Turnover by business unit (FM m)
VR Group 290
VR Ltd (rail operations) 3 500
VR-Track (infrastructure) 1 900
Pohjolan Liikenne AB (road transport) 1 100
Avecra (train catering) 470
Railtelia (telecoms) 170
VR-Data (data processing) 80
Avarra Oy (property) 60
Freight traffic million tonnes
Rail traffic 40·7 40·3
Domestic 23·6 23·6
International 17·1 16·7
Eastern 13·0 11·9
Transit 2·9 3·4
Western 1·2 1·4
Road traffic 7·4 5·0
Total 48·1 45·3
Rail tonne-km billion 9·9 9·9
Freight traffic by sector:
Passenger traffic million journeys
Long distance 12·0 12·0
Local 39·4 37·9
Helsinki area 29·3 28·0
Other 10·1 9·9
Road traffic 8·5 8·9
Total 59·8 58·9
Rail passenger-km billion 3·4 3·4
TABLE: RHK turnover in 1998 (FM m)
Government grant 2 180
Track access payments 320
Development projects 300 C
Traffic operations 200 A
Maintenance 600 B
Renewals 1 100 C
Real estate 50
A. Contracted to VR LtdB. Contracted to VR Track LtdC. Contracted to VR Track Ltd and other firms
’This way of working has been successful in Finland ... I am convinced that open access will work, but not without effort’
’The argument for competition is that service levels will improve and prices will go down.
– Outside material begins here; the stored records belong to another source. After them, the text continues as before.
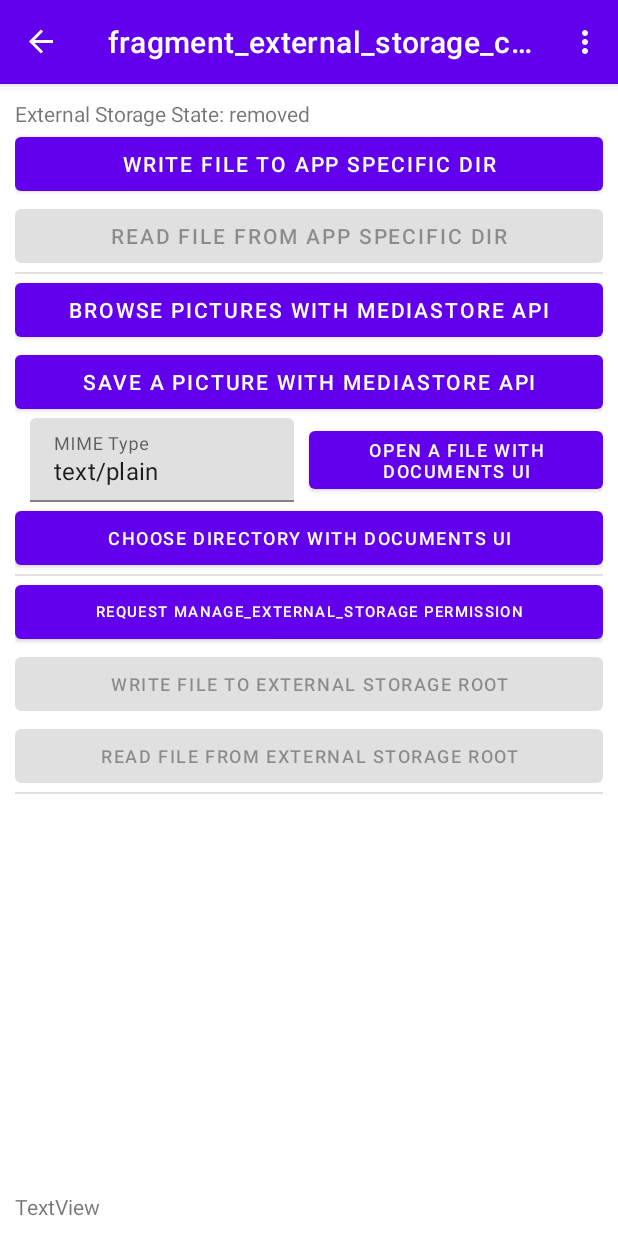
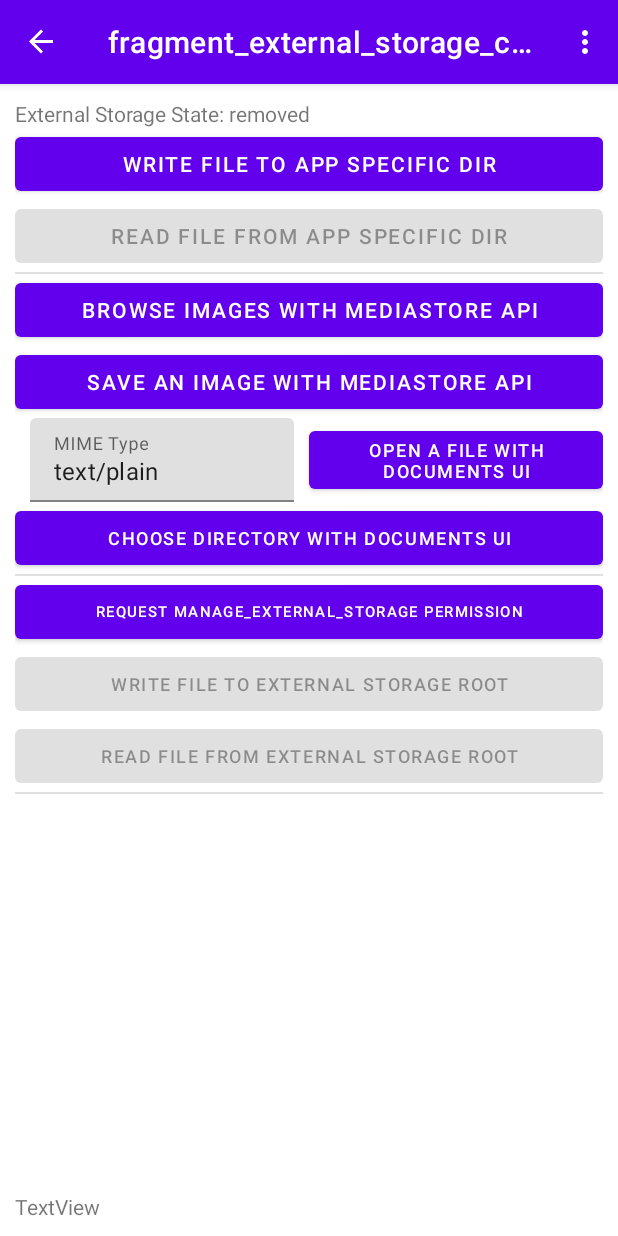
Before and after one commit to FydeOS/Kang, an Android app: the ExternalStorageCheckFragment screen opened through its navigation route, on a phone screen of 412 x 824 dp. Run offline under Robolectric (Android 15) with nearby library versions, the phone set to English and light mode, and no system bars; our stand-ins replace navigation-ui; 1 statement that could not run was skipped.

```diff
--- a/app/src/main/res/values/strings.xml
+++ b/app/src/main/res/values/strings.xml
@@ -108,8 +108,8 @@
     <string name="read_file_success_match">Successfully read from %s\nFile content: %s\nMatch: %b</string>
     <string name="write_storage_root">Write file to external storage root</string>
     <string name="read_storage_root">Read file from external storage root</string>
-    <string name="save_picture_with_media_store_api">Save a picture with MediaStore API</string>
-    <string name="browse_pictures_with_media_store_api">Browse pictures with MediaStore API</string>
+    <string name="save_picture_with_media_store_api">Save an image with MediaStore API</string>
+    <string name="browse_pictures_with_media_store_api">Browse images with MediaStore API</string>
     <string name="document_open">Open a file with Documents UI</string>
     <string name="document_dir_open">Choose directory with Documents UI</string>
     <string name="reqest_storage_manage_permission">Request MANAGE_EXTERNAL_STORAGE Permission</string>
@@ -118,4 +118,6 @@
     <string name="mime_prompt">MIME Type</string>
     <string name="file_pick_cancelled">File pick cancelled by user.</string>
     <string name="file_info">File size: %s\nContent preview: %s</string>
+    <string name="image_count">%d images found.</string>
+    <string name="no_image_permission">READ_MEDIA_IMAGES permission not granted, I will only be able to load images created by myself.</string>
 </resources>
```
Also changed, not shown: app/src/main/java/io/fydeos/kangtester/ExternalStorageCheckFragment.kt (+32 -7 lines).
The risk is that prices will go up and the service level and network size will be reduced’
President & CEO
CAPTION: Long-distance passenger trains, which provide essential social links, will not be deregulated
CAPTION: Two further electrification packages will complete the wiring of Finland’s trunk network by 2005
CAPTION: Left: The dominant flow in VR’s Russian transit traffic is oil and petrochemicals moving from the border at Vainikkala to the ports of Kotka and Hamina
CAPTION: Alliances with road hauliers are helping to boost premium business including VR Ltd’s Transpoint piggyback operation, but paper and forest products still account for over 50% of domestic freight traffic
Open access threatens profitable harmony
Four years after the separation of Finland’s rail infrastructure administration and restructuring of Finnish State Railways as a profitable commercial company, the Ministry of Communications published a draft bill on April 8 to allow open access for all freight traffic and competitive tendering of local passenger services from the end of 2000. Chris Jackson spoke to RHK Director General Ossi Niemimuukko and VR Group President & CEO Henri Kuitunen about the increased levels of investment since restructuring, and discussed the possible implications of introducing greater competition
Le libre accès menace l’harmonie des bénéfices
Quatre ans après la séparation de l’administration de l’infrastructure ferroviaire de Finlande et la restructuration des chemins de fer de l’Etat finlandais devenus compagnie commerciale bénéficiaire, le Ministère des Communications a publié le 8 avril un projet de loi autorisant le libre accès au réseau pour tout le trafic fret ainsi que la mise en concession par appel d’offres de tous les services voyageurs régionaux à partir de la fin de l’an 2000. Chris Jackson s’est entretenu avec Ossi Niemimuukko, directeur général de RHK et Henri Kuitunen, pdg du groupe VR à propos de l’augmentation du niveau des investissements depuis la restructuration et a examiné les possibles implications résultant de l’introduction d’une concurrence accrue
Open Access bedroht profitabel Harmonie
Vier Jahre nach der Abtrennung der finnischen Bahninfrastruktur-Beh